Balance swings towards Tipp in another high-scoring shoot-out
A surprising element of this clash is that Tipperary are such overwhelming favourites at 1/2, with Galway at 2/1.
That reflects the mood among those who joust with the bookmaking fraternity, but it's difficult to gauge the source of such soaring confidence in Tipperary.
Does it rest in their ruthless demolition of Waterford in the Munster final? Is it a belief that after losing to Galway in such dramatic circumstances last August, Tipperary will be driven by an unmatchable determination?
Could it be the influence of tradition and the view that, all things being fairly equal, Tipperary will beat Galway? After all, don't they lead 20-7 from the previous 27 championship clashes?
Actually, that's a misleading stat since it embraces the whole of championship history, much of which had Galway nowhere near the top table.
The last 30 years tell a much-changed story, with the 12 All-Ireland Galway-Tipp meetings standing at 6-6.
The real reason why Tipperary are so well fancied may be down to Galway's unequal relationship with Kilkenny and the perception it generates.
And since they have played them most years since joining Leinster in 2009, Galway's failure - with the exception of the 2012 Leinster final - to beat Kilkenny throws a shadow across the county.
Yet, the reality is that they have beaten Kilkenny three times since the turn of the Millennium, whereas Tipp have managed it only once in the 2010 All-Ireland final.
Still, the Kilkenny question hangs over Galway, especially after Waterford's heroically close call against the champions last Sunday.
Galway's second-half fade-out against Kilkenny in the Leinster final - they were out-scored by 1-16 to 0-9 - raised suspicions that they had not advanced from last year when they lost the second half of the All-Ireland final by 0-14 to 1-4.
Nonetheless, Galway were in the final because they had beaten Tipp, having survived a hat-trick by Séamus Callanan to pull off the rare achievement of winning despite conceding three goals and scoring none.
But then Galway hit 0-26, three weeks after hitting Cork for 2-28. It's that degree of scoring fluency which Galway can reach on their better days that will leave their supporters taking a fairly confident trip east tomorrow morning.
Galway certainly looked to have rediscovered equilibrium during the recent win over Clare, although it must be asked how good are the Banner?
Since winning the 2013 All-Ireland - and there are question marks over the quality of that campaign - Clare have done little of substance in the championship, a reality that must be taken into account when assessing Galway.
Clare's cluttered systems yielded little against the Galway defence, where Daithí Burke was superb at full-back.
He will be an even more important figure tomorrow when he takes on Callanan, who scored a total of 6-17 (6-5 from open play) against Galway in their last two championship clashes.

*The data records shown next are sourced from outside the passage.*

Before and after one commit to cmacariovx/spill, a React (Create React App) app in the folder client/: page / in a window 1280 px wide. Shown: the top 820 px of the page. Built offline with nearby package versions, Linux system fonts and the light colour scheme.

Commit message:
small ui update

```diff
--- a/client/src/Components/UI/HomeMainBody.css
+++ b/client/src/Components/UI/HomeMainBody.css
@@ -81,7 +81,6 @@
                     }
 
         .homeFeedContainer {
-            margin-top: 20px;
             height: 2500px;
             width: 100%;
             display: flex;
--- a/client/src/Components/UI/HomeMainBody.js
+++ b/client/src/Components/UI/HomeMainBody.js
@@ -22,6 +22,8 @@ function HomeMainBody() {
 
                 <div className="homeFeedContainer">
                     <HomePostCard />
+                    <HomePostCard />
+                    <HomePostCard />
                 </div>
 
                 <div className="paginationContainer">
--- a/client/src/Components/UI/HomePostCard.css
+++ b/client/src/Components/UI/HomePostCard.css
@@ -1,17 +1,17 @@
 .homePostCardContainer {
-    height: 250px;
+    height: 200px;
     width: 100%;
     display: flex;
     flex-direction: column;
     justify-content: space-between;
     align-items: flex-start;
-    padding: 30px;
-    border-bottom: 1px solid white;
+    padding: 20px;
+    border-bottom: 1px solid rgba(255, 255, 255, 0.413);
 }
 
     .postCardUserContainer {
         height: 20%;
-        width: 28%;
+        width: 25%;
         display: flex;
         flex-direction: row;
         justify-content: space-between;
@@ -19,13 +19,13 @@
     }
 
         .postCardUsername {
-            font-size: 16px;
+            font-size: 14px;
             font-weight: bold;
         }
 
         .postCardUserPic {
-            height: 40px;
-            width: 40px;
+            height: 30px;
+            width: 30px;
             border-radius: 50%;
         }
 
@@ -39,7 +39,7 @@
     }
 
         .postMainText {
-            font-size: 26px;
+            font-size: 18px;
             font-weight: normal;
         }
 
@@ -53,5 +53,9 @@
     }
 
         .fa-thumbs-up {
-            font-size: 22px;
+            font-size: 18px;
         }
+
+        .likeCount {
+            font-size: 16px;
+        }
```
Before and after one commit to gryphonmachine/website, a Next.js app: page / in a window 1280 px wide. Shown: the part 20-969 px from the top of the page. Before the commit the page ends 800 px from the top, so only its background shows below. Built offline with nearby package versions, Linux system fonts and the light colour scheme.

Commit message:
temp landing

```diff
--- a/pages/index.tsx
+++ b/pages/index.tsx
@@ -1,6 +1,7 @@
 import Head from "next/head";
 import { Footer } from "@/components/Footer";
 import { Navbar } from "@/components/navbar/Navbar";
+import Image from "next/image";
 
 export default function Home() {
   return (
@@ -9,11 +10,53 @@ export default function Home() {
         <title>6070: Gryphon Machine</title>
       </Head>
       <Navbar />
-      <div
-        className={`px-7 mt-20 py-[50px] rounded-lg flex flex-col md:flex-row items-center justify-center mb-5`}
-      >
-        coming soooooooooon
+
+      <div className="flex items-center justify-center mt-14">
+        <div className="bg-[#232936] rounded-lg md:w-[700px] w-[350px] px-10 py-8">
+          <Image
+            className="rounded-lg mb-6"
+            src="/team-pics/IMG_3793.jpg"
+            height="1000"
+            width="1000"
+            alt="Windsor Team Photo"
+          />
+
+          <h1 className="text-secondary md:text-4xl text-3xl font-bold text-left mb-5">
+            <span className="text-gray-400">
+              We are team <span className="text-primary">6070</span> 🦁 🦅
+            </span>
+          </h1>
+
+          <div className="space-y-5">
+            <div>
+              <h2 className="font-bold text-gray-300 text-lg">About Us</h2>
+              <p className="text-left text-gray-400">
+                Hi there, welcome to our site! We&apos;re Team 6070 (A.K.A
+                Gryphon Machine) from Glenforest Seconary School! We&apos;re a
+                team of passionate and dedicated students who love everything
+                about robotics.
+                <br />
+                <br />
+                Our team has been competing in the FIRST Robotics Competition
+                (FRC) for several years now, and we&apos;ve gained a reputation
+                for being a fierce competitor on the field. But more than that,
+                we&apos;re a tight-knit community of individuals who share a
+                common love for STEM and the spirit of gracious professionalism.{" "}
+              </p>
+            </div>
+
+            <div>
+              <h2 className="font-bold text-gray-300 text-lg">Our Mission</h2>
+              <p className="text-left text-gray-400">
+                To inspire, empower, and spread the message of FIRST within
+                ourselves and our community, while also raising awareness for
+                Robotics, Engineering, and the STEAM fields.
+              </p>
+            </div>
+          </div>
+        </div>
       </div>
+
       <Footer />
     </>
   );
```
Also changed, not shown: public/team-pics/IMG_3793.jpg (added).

In addition, much of the 0-12 he hit from placed balls arose from frees he had earned.
Burke will be placed on Callanan duty tomorrow, with tight support from elsewhere as Galway seek to block the approach routes to Colm Callanan's goal. For while they won last year, they know that conceding three goals ends in defeat more often than not.
Tipperary's locks weren't exactly pick-proof last year either, conceding 26 points - 13 in either half. The defence looks more secure this season, with Ronan Maher solidifying the centre at No 6 and Séamus Kennedy improving all the time on his right.
Of course, Maher, who is still two months short of his 21st birthday, can expect a much tougher test tomorrow than he got in Munster.
About the only thing that can be predicted with any degree of confidence is that it will be a high-scoring game. That's based on the last three meetings which produced a total of 16-113, in a 3-19 to 2-19 average in Tipp's favour. That could be about right again.